The fate of the FBI's J. Edgar Hoover Building—maybe the most despised structure in Washington, D.C.—is virtually sealed. As Brutalism edges toward extinction, cities should take stock.
With change in Queens arriving rapidly, the Mets can preserve a piece of team history—and public good will—by helping to restore a part of the World's Fair from 50 years ago.
A heartwarming story of sensible local government intervention.
The notion is awesome, but the science behind it might not be.
A small NYC shop received a cease and desist letter from the agency over a popular "212" dishware line featuring the Twin Towers.
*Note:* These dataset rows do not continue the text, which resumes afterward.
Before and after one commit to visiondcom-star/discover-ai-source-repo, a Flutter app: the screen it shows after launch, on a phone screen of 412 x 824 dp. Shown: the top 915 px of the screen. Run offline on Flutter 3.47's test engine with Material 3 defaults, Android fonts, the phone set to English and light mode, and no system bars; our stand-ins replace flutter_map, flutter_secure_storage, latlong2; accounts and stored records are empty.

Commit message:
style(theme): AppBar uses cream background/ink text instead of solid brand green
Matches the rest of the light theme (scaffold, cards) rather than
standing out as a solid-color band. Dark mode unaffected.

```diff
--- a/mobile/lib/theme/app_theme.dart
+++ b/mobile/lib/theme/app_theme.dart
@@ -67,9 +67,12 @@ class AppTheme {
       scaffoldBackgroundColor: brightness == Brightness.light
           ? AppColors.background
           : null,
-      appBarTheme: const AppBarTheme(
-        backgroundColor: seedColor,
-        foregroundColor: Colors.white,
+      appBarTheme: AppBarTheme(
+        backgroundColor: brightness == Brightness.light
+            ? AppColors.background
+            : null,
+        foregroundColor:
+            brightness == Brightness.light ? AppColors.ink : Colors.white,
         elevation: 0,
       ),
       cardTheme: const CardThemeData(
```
The Louvre Museum especially is overrun by the vermin this year, but 'Ratatouille' may have endeared them to visitors.
Is the Copenhagen Wheel poised to become the next big thing in alternative urban transportation?
A new plan to replace the Astrodome with an Astrodome Hall of Fame calls into question whether anyone actually wants to demolish the Astrodome.
After 18 years in the city, a photographer tries to preserve its disappearing faces and places.
For U.S. soccer fans, World Cup hopes now run through a $75 million facility in an emerging Midwest powerhouse.
May the force be with a hot team of noted architects as they try to sell the city on their notoriously experimental designs.
The "take a book, return a book" boxes are catching on even in places where Kindles and brick-and-mortar book-lending sites abound.
A roundup of the best stories on cities and urbanism we've come across in the last seven days.
The Armored Avenger is moving to the Bay Area in an upcoming comic series, but he could do more for the people of Northeast Ohio.
Celebrating one of the world's most famous skyscrapers on the day an equally famous artist filmed it. For a long, long time.
There are 1.8 million people in Gaza. What would that look like in your city?
An exotic new aquarium under construction in Brazil is a lightning rod on two continents—and the latest test of the theory that where weird designs go, new cities follow.
A huge flashing sign from a shuttered record store in Toronto gets a new home after a lengthy preservation battle.